That doesn’t mean they never will, though. As a matter of fact, Google has tried this sort of collaboration before in Android phones. Remember Nexus phones having a different manufacturer every year? And what about ‘Google Play Edition’ smart phones? At one time, you could buy some of the most popular phones like the Samsung Galaxy S4 and HTC One with stock, Nexus-like Android on them. Google worked with certain hardware manufacturers to get these pure Android version of their phones into the market and for purists, it was a dream come true. Unfortunately, I think they underestimated how many people simply don’t care about such things, and the program was killed off while the Nexus line gave way to Google’s own Pixel phone brand.
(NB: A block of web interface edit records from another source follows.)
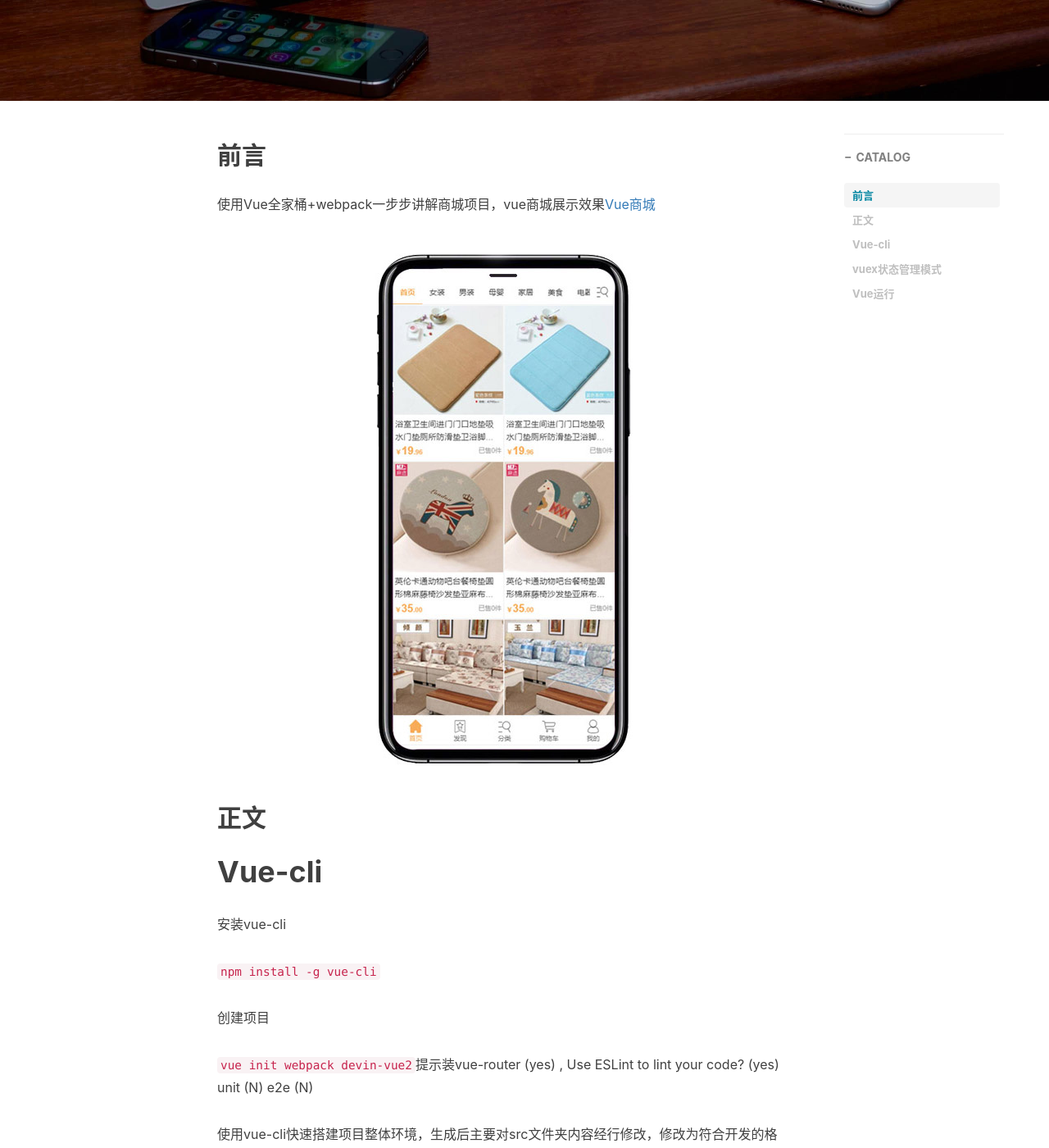
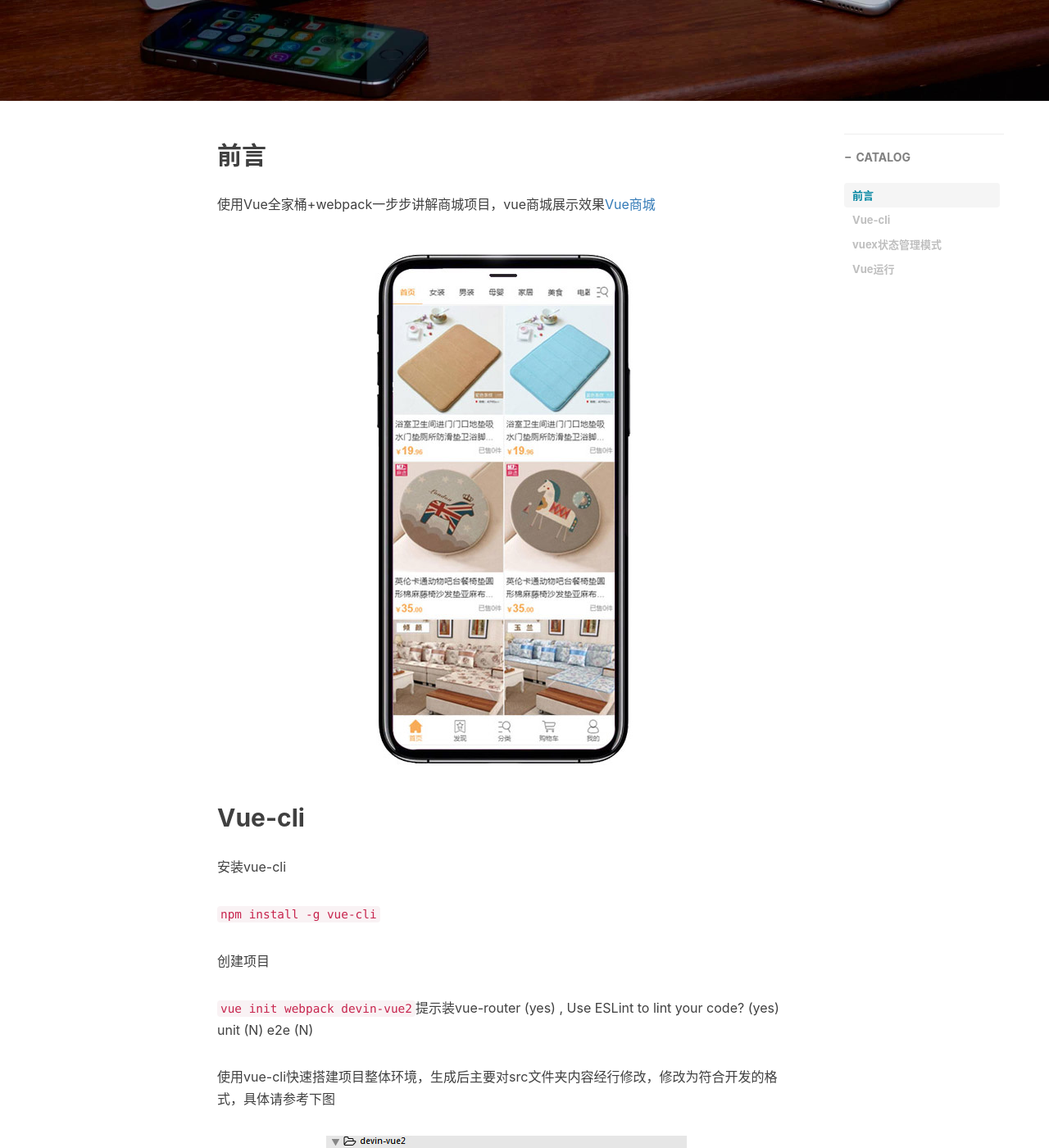
Before and after one commit to devin-huang/devin-huang.github.io, a Jekyll site: the page built from _posts/2018-03-01-Vue全家桶+webpack搭建商城项目.md, in a window 1280 px wide and 1400 px high, scrolled down 460 px. Shown: the whole window at 82% size. Built offline with Jekyll 4.4.1, drawn with Linux system fonts in a browser that asks for light colours; nearby versions of some CDN libraries; comment, search, counter and statistics services are not loaded.

Commit message:
Update 2018-03-01-Vue全家桶+webpack搭建商城项目.md

```diff
--- a/_posts/2018-03-01-Vue全家桶+webpack搭建商城项目.md
+++ b/_posts/2018-03-01-Vue全家桶+webpack搭建商城项目.md
@@ -20,9 +20,7 @@ tags:
 
 ![](/img/pubilc/vue-shop.jpg)
 
-## 正文
-
-# Vue-cli
+## Vue-cli
 
 安装vue-cli
 
@@ -36,7 +34,7 @@ tags:
 
 ![](/img/pubilc/path.jpg)
 
-# vuex状态管理模式
+## vuex状态管理模式
 
 [什么是Vuex](https://www.cnblogs.com/kbnet/p/6938693.html)，本商城项目中`src/store`使用了Vuex
 
@@ -48,7 +46,7 @@ Mutations  : 数据进行计算的方法,页面中触发方式this.$store.commit
 
 Actions    : 类似Mutations,页面中触发方式this.$store.dispatch(actionName)，与Mutations区别在于异步函数使用Actions
 
-# Vue运行
+## Vue运行
 
 运行主要入口文件为`src/main.js`
 
```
While the situation with Chromebooks is different (Chrome OS is the same across all Chromebooks regardless of the device manufacturer), I could see Google perhaps doing a bit more of the collaborative hardware projects in the future. While I think Google is more than capable of building and shipping great hardware, perhaps collaborative efforts could make for better long-term support and easier supply chains. Let’s face it, Google’s laptop-making chops are child’s play in comparison to Lenovo. The two companies partnered quite closely on the Lenovo Chromebook Duet, so perhaps Google felt it was time to leverage the relationship to try something a bit different with their own take on the next Chromebook.
For now, it’s the only theory that makes any sense at all. Again, we know ‘Lindar’ has the lightbar, we know that lightbars only come on Google-y Chromebooks, and we know that LCFC only makes Lenovo-branded stuff. Allowing ourselves to think that LCFC will just start making and shipping a new Pixelbook with no Lenovo naming feels short-sighted. To think that Google would drop their iconic lightbar on a random Chromebook seems equally ignorant. So, the only thing we can make heads-or-tails of at this point is a collaboration between the two, and I have no idea what shape that will take. What would it be called? What branding will be used? Will there be others? There’s so much up in the air, but the possibilities are exciting and I’m very hopeful that these questions are answered at a fall event where we expect to see the new Pixel 6 and more. Until then, we’ll just keep on digging.